Seychelles Health
Seychelles Health -
  Special Precautions Certificate Required
Yellow Fever No 1
Cholera No No
Typhoid and Polio 2 N/A
Malaria No N/A
1. A yellow fever vaccination certificate is required by all travellers over 1 year arriving from infected areas or who have passed through partly or wholly endemic areas within the preceding 6 days.

2. Typhoid occurs in the rural areas.

Food & drink

Mains water is normally chlorinated and, whilst relatively safe, may cause mild abdominal upsets and Bottled water is available and is advised for the first few weeks of the stay.

Milk is pasteurised and dairy products are generally safe for consumption.

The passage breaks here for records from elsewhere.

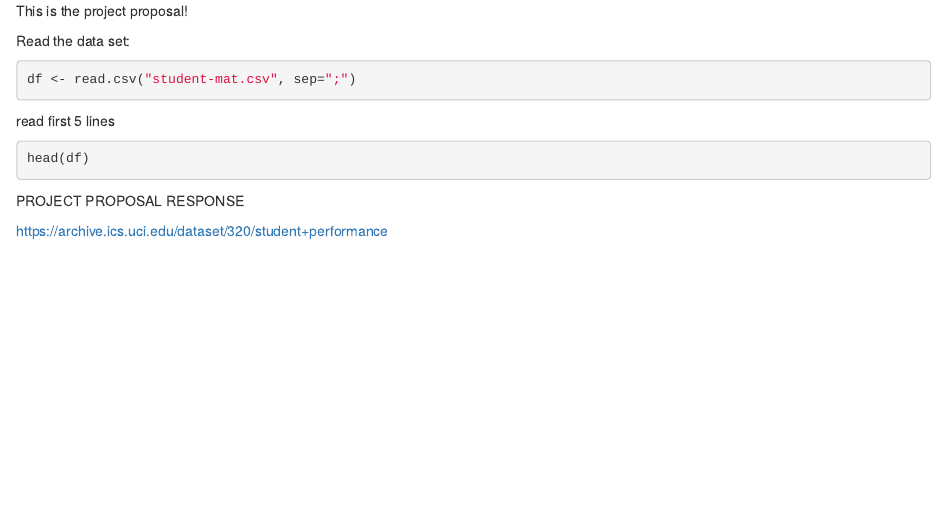
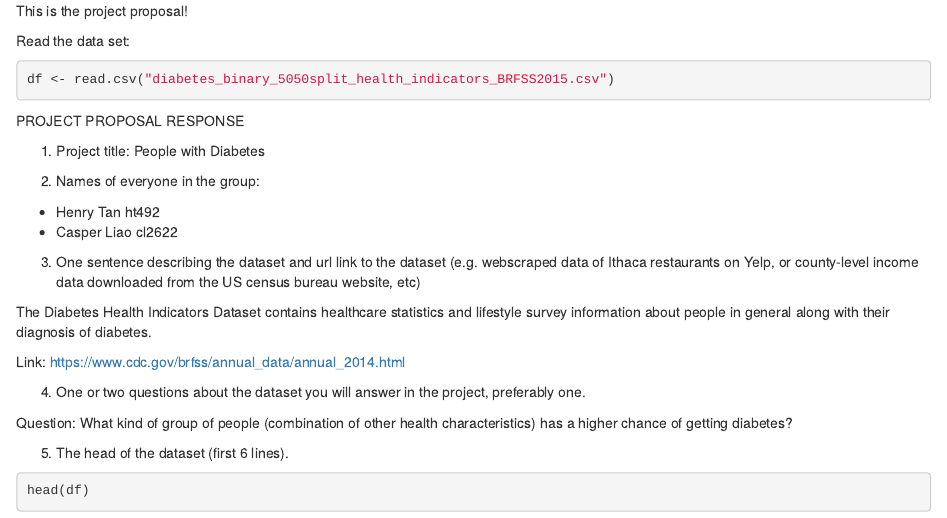
Before and after one commit to henrytan1117/oscar, an R Markdown document (project_proposal.rmd): the page in a window 1100 px wide, from its top. Rendered offline with R 4.5, knitr and Pandoc, with nearby package versions; the code chunks are not run, so their results and figures are left out.

Commit message:
complete proposal

````diff
--- a/project_proposal.rmd
+++ b/project_proposal.rmd
@@ -3,16 +3,31 @@ This is the project proposal!
 Read the data set:
 
 ```{r}
-df <- read.csv("student-mat.csv", sep=";")
+df <- read.csv("diabetes_binary_5050split_health_indicators_BRFSS2015.csv")
 ```
 
-read first 5 lines
+PROJECT PROPOSAL RESPONSE
+
+1. Project title: People with Diabetes
+
+2. Names of everyone in the group:
+
+- Henry Tan ht492
+- Casper Liao cl2622
+
+3. One sentence describing the dataset and url link to the dataset (e.g. webscraped data of Ithaca restaurants on Yelp, or county-level income data downloaded from the US census bureau website, etc)
+
+The Diabetes Health Indicators Dataset contains healthcare statistics and lifestyle survey information about people in general along with their diagnosis of diabetes.
+
+Link: https://www.cdc.gov/brfss/annual_data/annual_2014.html
+
+
+4. One or two questions about the dataset you will answer in the project, preferably one.
+
+Question: What kind of group of people (combination of other health characteristics) has a higher chance of getting diabetes?
+
+5. The head of the dataset (first 6 lines).
+
 ```{r}
 head(df)
 ```
-
-
-PROJECT PROPOSAL RESPONSE
-
-
-https://archive.ics.uci.edu/dataset/320/student+performance
````
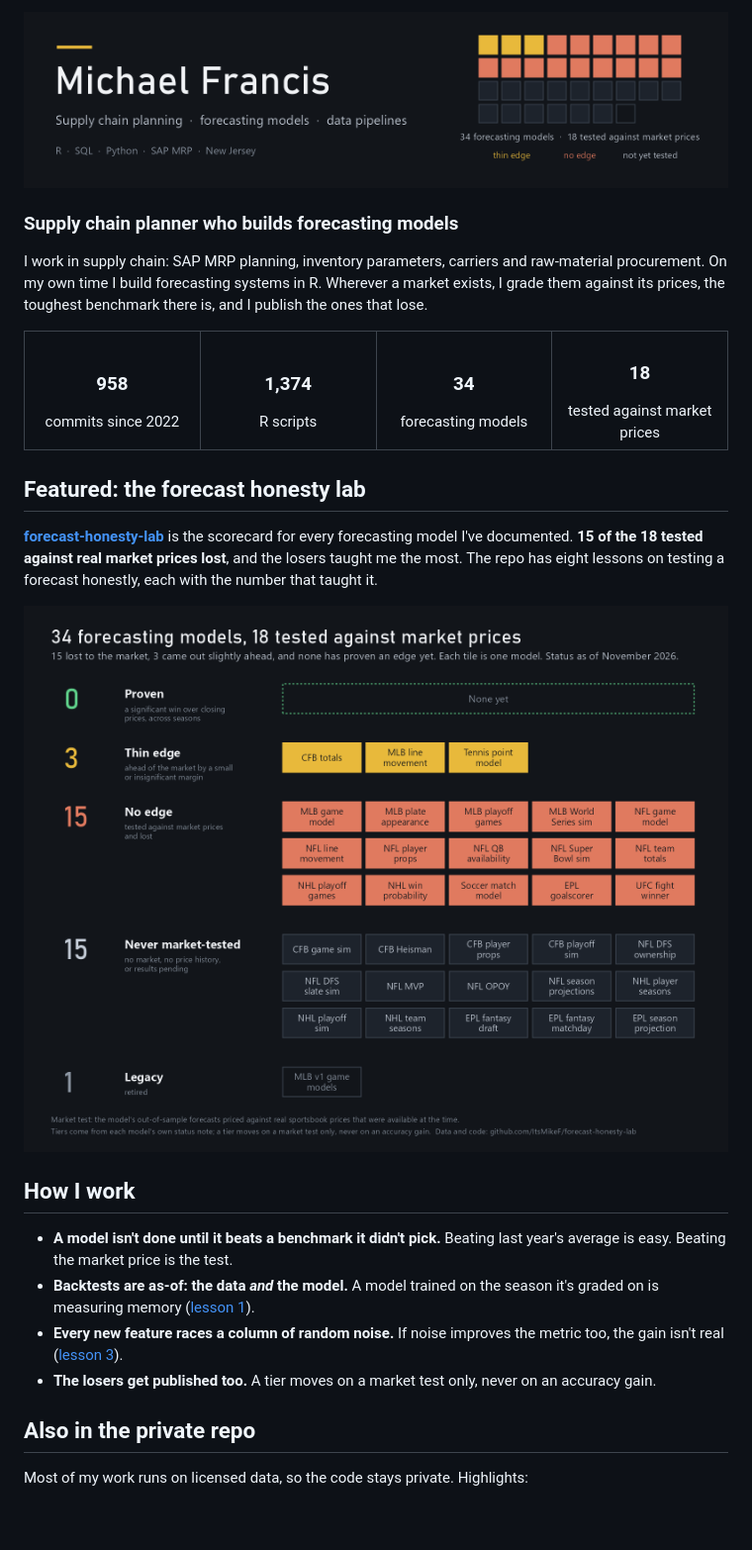
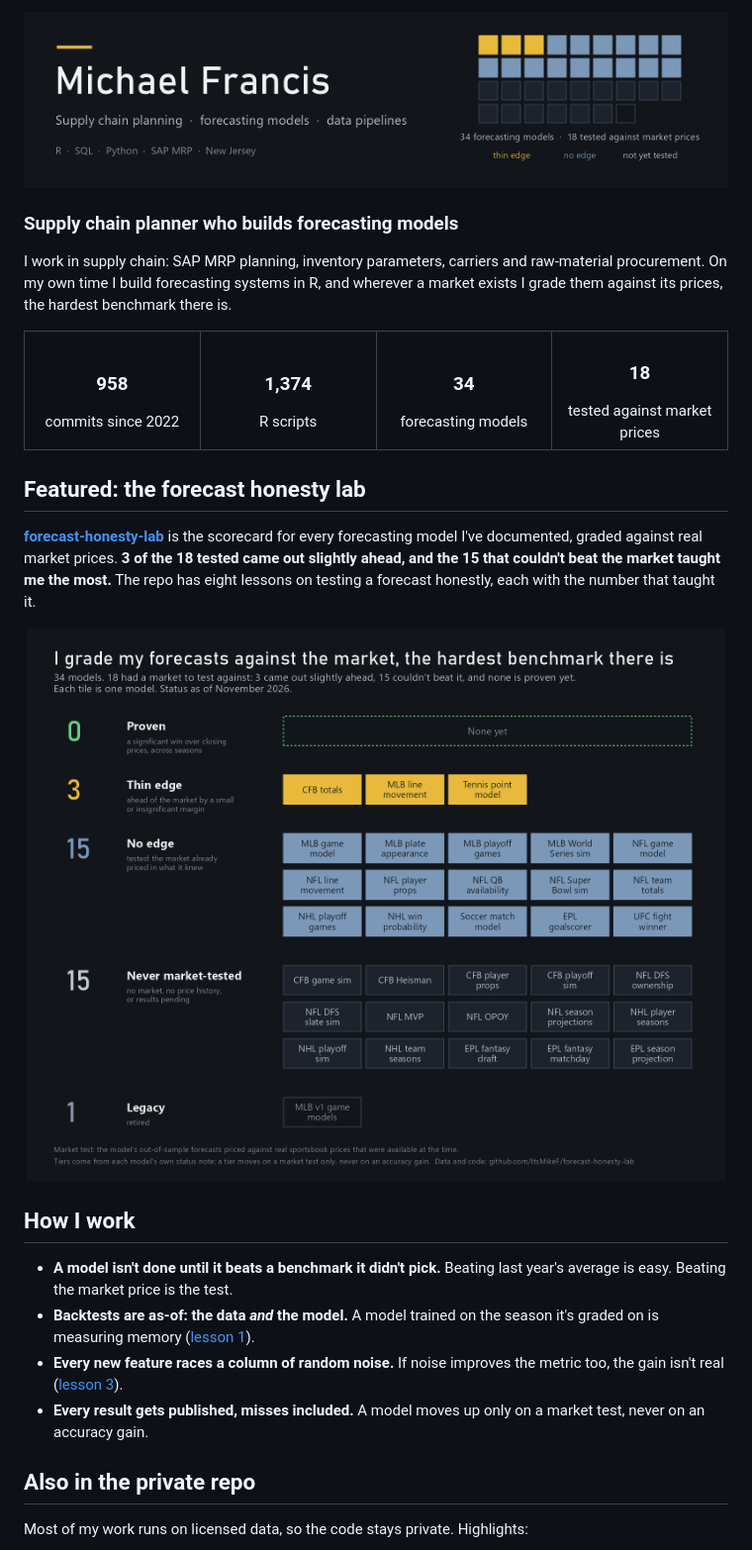
Before and after one commit to ItsMikeF/ItsMikeF, a Markdown page: README.md, the part around the change. Shown at 99% size. Rendered like a GitHub page; pictures changed too: assets/banner.png, assets/scorecard.png; blank space fills up the shorter version.

Commit message:
Match the reframed scorecard: slate "no edge" squares, method-first wording
Co-Authored-By: Claude Opus 5.5 <noreply@anthropic.com>

```diff
--- a/README.md
+++ b/README.md
@@ -3,8 +3,8 @@
 ### Supply chain planner who builds forecasting models
 
 I work in supply chain: SAP MRP planning, inventory parameters, carriers and raw-material
-procurement. On my own time I build forecasting systems in R. Wherever a market exists, I grade
-them against its prices, the toughest benchmark there is, and I publish the ones that lose.
+procurement. On my own time I build forecasting systems in R, and wherever a market exists I grade
+them against its prices, the hardest benchmark there is.
 
 <table>
   <tr>
@@ -18,9 +18,9 @@ them against its prices, the toughest benchmark there is, and I publish the ones
 ## Featured: the forecast honesty lab
 
 [**forecast-honesty-lab**](https://github.com/ItsMikeF/forecast-honesty-lab) is the scorecard for
-every forecasting model I've documented. **15 of the 18 tested against real market prices lost**,
-and the losers taught me the most. The repo has eight lessons on testing a forecast honestly, each
-with the number that taught it.
+every forecasting model I've documented, graded against real market prices. **3 of the 18 tested
+came out slightly ahead, and the 15 that couldn't beat the market taught me the most.** The repo has
+eight lessons on testing a forecast honestly, each with the number that taught it.
 
 <a href="https://github.com/ItsMikeF/forecast-honesty-lab"><img src="assets/scorecard.png" alt="Scorecard of 34 forecasting models: 0 proven, 3 thin edge, 15 no edge, 15 never market-tested, 1 retired" width="100%"></a>
 
@@ -32,8 +32,8 @@ with the number that taught it.
   on is measuring memory ([lesson 1](https://github.com/ItsMikeF/forecast-honesty-lab#1-the-model-has-to-be-as-of-not-just-the-data)).
 - **Every new feature races a column of random noise.** If noise improves the metric too, the
   gain isn't real ([lesson 3](https://github.com/ItsMikeF/forecast-honesty-lab#3-every-new-feature-has-to-beat-random-noise)).
-- **The losers get published too.** A tier moves on a market test only, never on an accuracy
-  gain.
+- **Every result gets published, misses included.** A model moves up only on a market test, never
+  on an accuracy gain.
 
 ## Also in the private repo
 
```
Also changed, not shown: 1 other file.
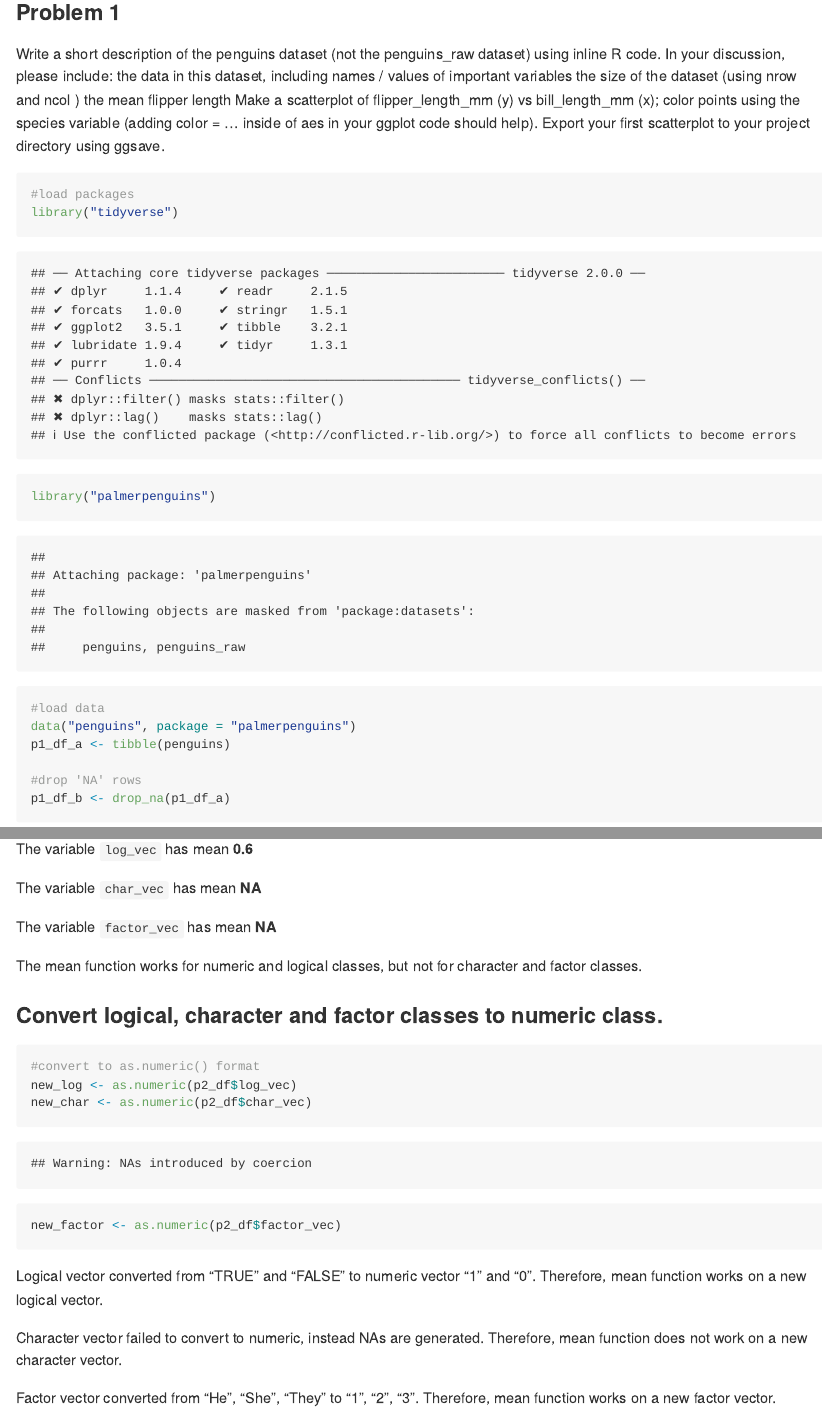
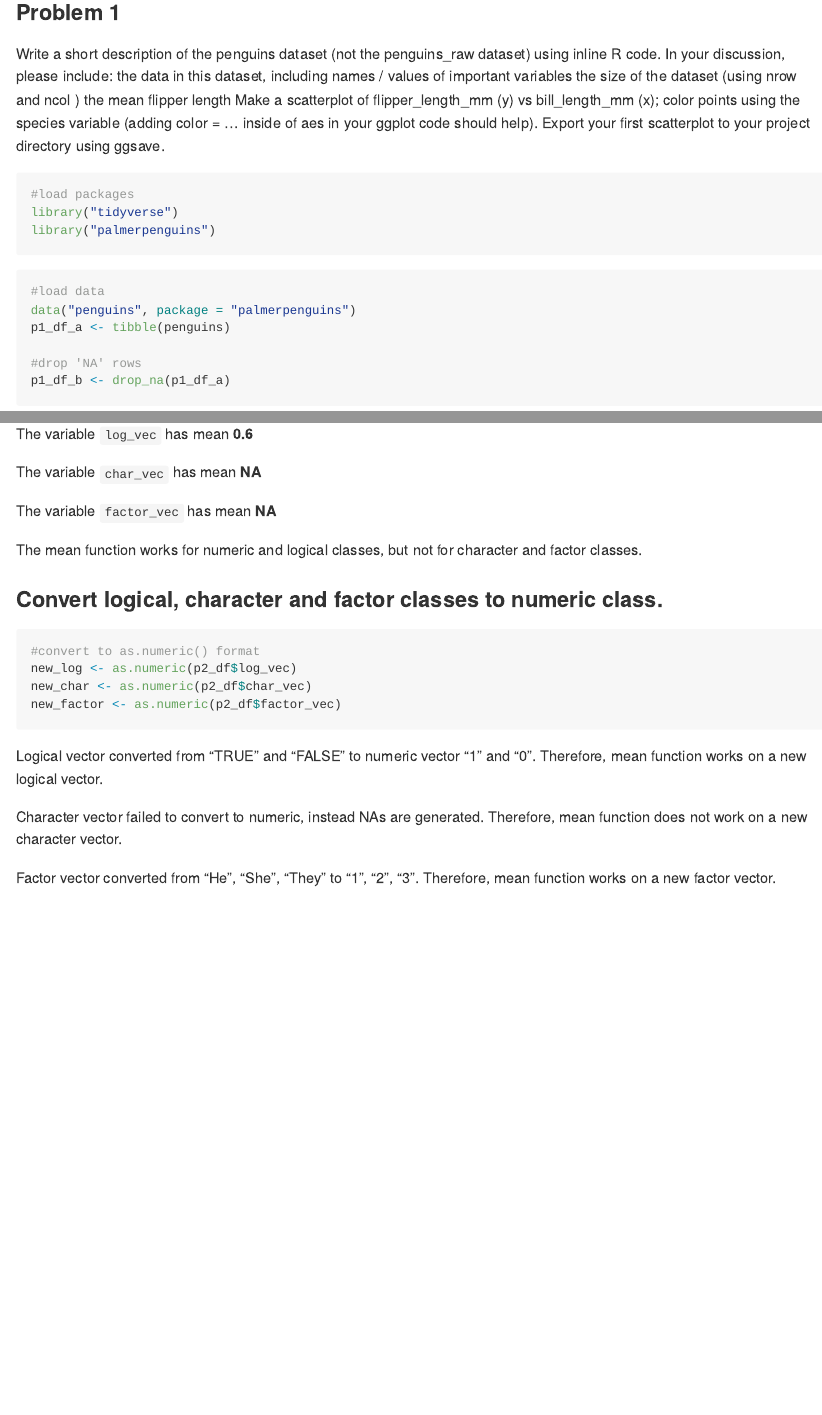
Before and after one commit to lk2776/p8105_hw1_lk2776, an R Markdown document (hw1_github.Rmd): the page in a window 1100 px wide, from 160 px down, and a second part further down, joined at a grey line. Rendered offline with R 4.5, knitr and Pandoc, with nearby package versions.

Commit message:
commit - "added warning=FALSE,message=FALSE"

````diff
--- a/hw1_github.Rmd
+++ b/hw1_github.Rmd
@@ -14,7 +14,7 @@ Make a scatterplot of flipper_length_mm (y) vs bill_length_mm (x); color points
 aes in your ggplot code should help).
 Export your first scatterplot to your project directory using ggsave.
 
-```{r setup}
+```{r setup, warning=FALSE,message=FALSE}
 #load packages
 library("tidyverse")
 library("palmerpenguins")
@@ -119,7 +119,7 @@ The mean function works for numeric and logical classes, but not for character a
 
 ### Convert logical, character and factor classes to numeric class.
 
-```{r as_numeric_test, eval='FALSE'}
+```{r as_numeric_test, eval='FALSE',warning=FALSE,message=FALSE}
 #convert to as.numeric() format
 new_log <- as.numeric(p2_df$log_vec)
 new_char <- as.numeric(p2_df$char_vec)
````
Also changed, not shown: hw1_github.md, plot_hw1_p1.pdf.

The local meat, poultry, seafood, fruit and vegetables are generally considered safe to eat.

Other risks

Hepatitis A and B occur with occasional outbreaks of dengue fever. Visitors and tourists should beware of the effects of sunstroke or burning, since the Seychelles is close to the Equator.

Rabies may be present in certain areas. If you are bitten, seek medical advice without delay.

Health care

There is a general hospital in Victoria and there are clinics elsewhere on La Digue, Mahé and Praslin, but medical facilities are quite limited. Visitors may obtain emergency treatment for a basic fee. Additional medical insurance is advised, including emergency repatriation. There are several pharmacies available in Victoria. On the other islands, Government clinics are used. There are dental clinics available on Mahé, Praslin, and La Digue. Prices do vary according to whether they are Government clinics, or private ones. A 24-hour doctor is on call for the visitors at their hotels.
Useful travel links
CDC official site of the US Centers for Disease Control
MASTA the Medical Advisory Services for Travellers
No jet lag all about jet lag. What is it who gets it
SOS international SOS
WHO the official site of the World Health Organization